YOUR INSTRUCTIONS:
In the listing below, which lines contain the string "size"? Copy them all.
***
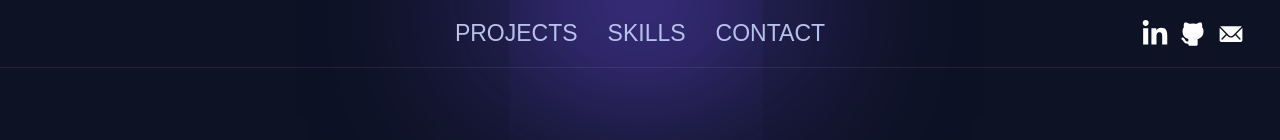
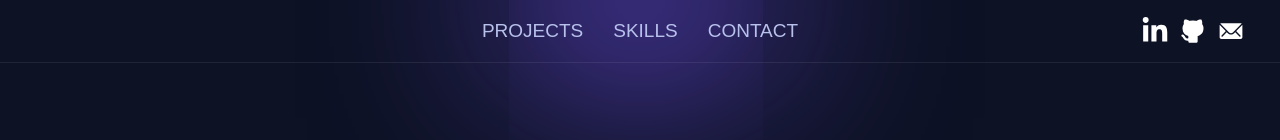
Before and after one commit to im7ven/portfolio2.0, a React (Vite) app: page / in a window 1280 px wide. Shown: the top 140 px of the page. Built offline with nearby package versions, Linux system fonts and the light colour scheme; a web font is replaced by a local one.

Commit message:
style: add class for spacing list items

```diff
--- a/src/styles.global.ts
+++ b/src/styles.global.ts
@@ -49,7 +49,7 @@ export const bodyText = styled.p`
 `;
 
 export const ListItem = styled.li`
-  font-size: 1.8rem;
+  font-size: 1.5rem;
   color: var(--body-text);
   text-transform: uppercase;
   transition: color 0.15s ease-in;
@@ -59,8 +59,12 @@ export const ListItem = styled.li`
     color: #fff;
   }
 
+  &.spacing {
+    margin: 0 3rem;
+  }
+
   @media screen and (min-width: 768px) {
-    font-size: 2.3rem;
+    font-size: 1.9rem;
   }
 `;
 
```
***
TASK SOLUTION:
-  font-size: 1.8rem;
+  font-size: 1.5rem;
-    font-size: 2.3rem;
+    font-size: 1.9rem;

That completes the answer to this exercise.